◆ WHAT TO DO ◆
Among the records below, find each line containing the word "after" and copy it.

:: DATA LISTING ::

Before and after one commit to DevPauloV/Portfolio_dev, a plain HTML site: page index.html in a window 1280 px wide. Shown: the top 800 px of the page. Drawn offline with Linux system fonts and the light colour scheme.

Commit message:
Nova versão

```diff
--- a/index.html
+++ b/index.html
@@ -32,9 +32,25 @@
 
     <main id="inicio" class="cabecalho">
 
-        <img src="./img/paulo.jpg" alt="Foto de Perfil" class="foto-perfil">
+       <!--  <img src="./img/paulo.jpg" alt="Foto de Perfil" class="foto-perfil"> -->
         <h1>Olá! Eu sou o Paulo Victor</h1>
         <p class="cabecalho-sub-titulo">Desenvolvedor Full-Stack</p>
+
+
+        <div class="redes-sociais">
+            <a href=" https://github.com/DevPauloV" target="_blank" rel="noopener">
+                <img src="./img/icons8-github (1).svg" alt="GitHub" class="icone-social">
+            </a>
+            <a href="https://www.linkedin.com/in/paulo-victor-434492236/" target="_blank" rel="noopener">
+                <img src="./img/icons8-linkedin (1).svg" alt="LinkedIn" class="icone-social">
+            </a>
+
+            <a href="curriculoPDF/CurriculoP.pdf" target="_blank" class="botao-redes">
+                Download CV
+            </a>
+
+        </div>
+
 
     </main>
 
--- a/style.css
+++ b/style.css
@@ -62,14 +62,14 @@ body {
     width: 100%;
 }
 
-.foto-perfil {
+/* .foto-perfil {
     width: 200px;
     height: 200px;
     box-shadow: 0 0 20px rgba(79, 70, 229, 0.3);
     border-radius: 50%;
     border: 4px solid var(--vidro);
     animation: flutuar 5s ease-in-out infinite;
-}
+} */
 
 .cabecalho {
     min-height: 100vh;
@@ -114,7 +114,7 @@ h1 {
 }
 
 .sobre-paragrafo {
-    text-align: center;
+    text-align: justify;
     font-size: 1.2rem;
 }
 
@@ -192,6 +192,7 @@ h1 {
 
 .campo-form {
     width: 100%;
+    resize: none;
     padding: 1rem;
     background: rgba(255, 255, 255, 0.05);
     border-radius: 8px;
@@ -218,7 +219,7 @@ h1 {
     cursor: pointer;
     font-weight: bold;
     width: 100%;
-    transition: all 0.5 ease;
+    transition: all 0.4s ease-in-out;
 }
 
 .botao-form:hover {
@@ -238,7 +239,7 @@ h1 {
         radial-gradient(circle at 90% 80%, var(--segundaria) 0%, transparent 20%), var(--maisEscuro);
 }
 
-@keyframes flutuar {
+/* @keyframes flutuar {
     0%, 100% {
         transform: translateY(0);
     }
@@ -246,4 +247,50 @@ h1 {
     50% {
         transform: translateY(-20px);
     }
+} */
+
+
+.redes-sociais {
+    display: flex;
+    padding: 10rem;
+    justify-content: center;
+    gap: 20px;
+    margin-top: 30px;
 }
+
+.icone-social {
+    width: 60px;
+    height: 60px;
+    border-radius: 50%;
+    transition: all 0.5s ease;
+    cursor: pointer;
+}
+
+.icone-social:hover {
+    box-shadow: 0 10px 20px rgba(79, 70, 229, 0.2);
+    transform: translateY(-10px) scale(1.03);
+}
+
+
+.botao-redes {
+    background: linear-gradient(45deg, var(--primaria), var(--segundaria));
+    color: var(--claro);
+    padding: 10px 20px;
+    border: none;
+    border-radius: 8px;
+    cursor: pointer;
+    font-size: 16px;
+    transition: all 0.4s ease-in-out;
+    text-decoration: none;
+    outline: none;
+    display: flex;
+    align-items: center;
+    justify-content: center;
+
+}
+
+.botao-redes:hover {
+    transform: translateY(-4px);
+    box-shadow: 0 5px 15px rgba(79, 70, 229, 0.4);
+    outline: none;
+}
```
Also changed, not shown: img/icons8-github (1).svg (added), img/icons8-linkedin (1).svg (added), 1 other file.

:::
:: DATA LISTING ::

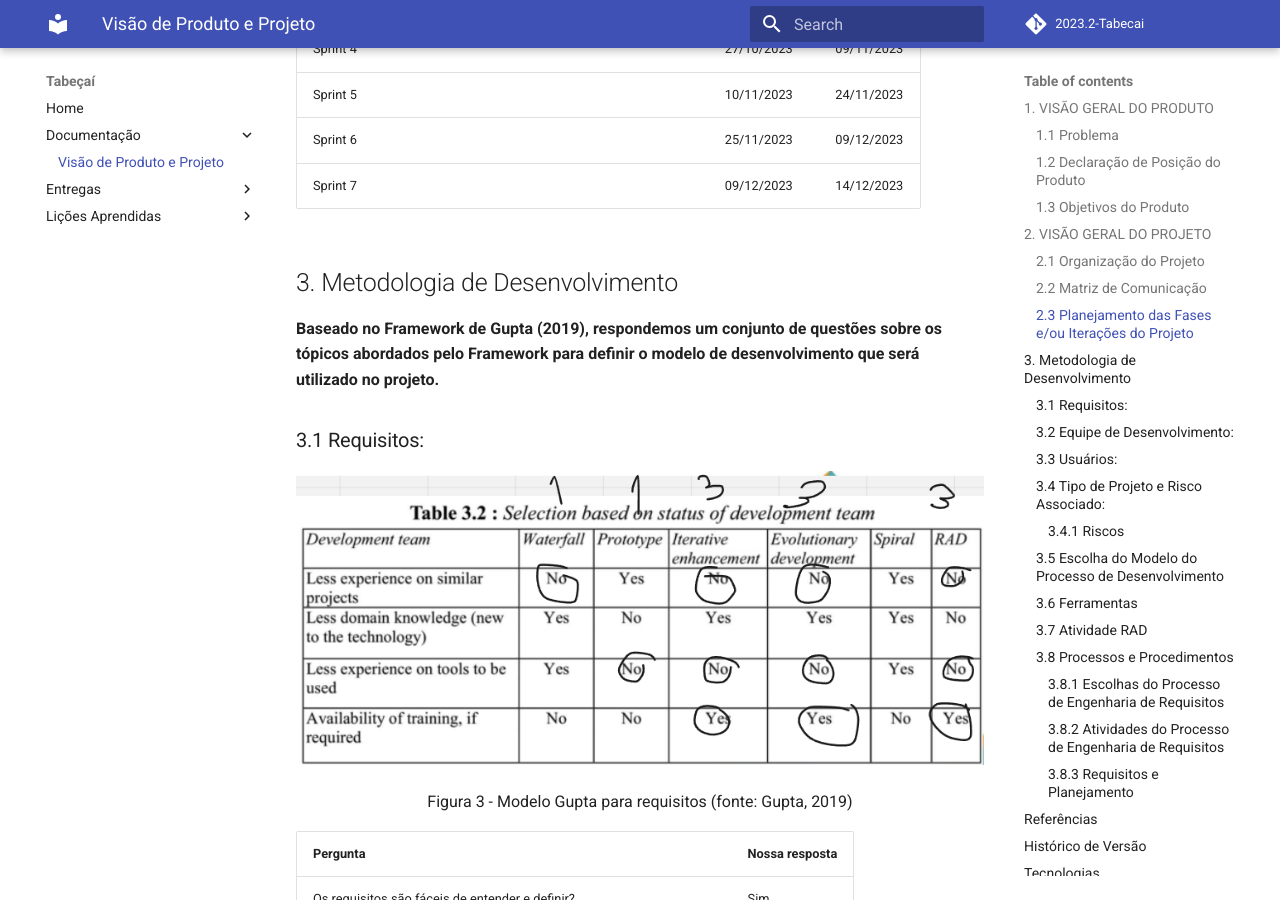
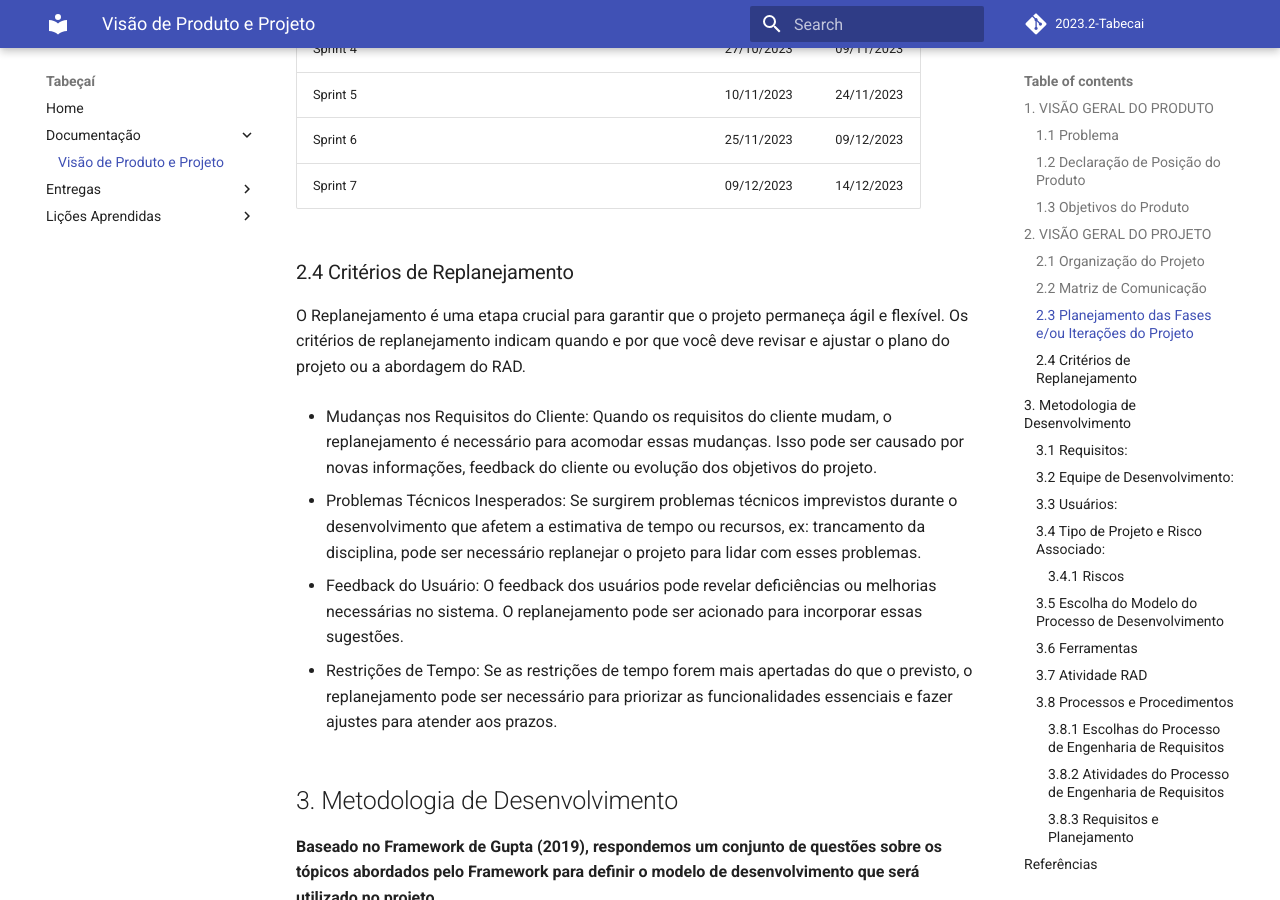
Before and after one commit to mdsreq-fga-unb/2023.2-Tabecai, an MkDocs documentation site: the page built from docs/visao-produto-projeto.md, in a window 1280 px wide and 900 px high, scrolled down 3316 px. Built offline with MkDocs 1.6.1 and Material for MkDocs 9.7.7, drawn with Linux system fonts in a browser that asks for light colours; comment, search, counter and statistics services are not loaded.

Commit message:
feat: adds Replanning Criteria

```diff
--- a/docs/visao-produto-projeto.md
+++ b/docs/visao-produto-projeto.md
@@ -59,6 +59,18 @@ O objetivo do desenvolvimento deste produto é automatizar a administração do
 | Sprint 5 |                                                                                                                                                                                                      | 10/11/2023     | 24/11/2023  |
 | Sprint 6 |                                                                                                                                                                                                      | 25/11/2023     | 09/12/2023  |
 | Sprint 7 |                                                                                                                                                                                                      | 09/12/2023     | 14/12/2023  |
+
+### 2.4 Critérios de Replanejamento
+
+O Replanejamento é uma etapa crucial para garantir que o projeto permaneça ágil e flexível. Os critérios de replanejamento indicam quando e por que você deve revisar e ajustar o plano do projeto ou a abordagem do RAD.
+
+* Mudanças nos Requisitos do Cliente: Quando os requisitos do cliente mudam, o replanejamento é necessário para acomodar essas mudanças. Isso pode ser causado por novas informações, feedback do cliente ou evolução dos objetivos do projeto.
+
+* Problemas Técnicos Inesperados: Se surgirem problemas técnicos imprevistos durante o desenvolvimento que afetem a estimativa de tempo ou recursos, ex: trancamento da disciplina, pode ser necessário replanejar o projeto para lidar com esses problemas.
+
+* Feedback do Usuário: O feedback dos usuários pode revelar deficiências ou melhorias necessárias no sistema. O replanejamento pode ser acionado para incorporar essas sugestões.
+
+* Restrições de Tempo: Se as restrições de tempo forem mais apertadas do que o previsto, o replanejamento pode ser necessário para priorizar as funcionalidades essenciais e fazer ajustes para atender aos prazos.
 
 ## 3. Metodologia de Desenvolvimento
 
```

:::

◆ SOLUTION ◆
Before and after one commit to DevPauloV/Portfolio_dev, a plain HTML site: page index.html in a window 1280 px wide. Shown: the top 800 px of the page. Drawn offline with Linux system fonts and the light colour scheme.
Before and after one commit to mdsreq-fga-unb/2023.2-Tabecai, an MkDocs documentation site: the page built from docs/visao-produto-projeto.md, in a window 1280 px wide and 900 px high, scrolled down 3316 px. Built offline with MkDocs 1.6.1 and Material for MkDocs 9.7.7, drawn with Linux system fonts in a browser that asks for light colours; comment, search, counter and statistics services are not loaded.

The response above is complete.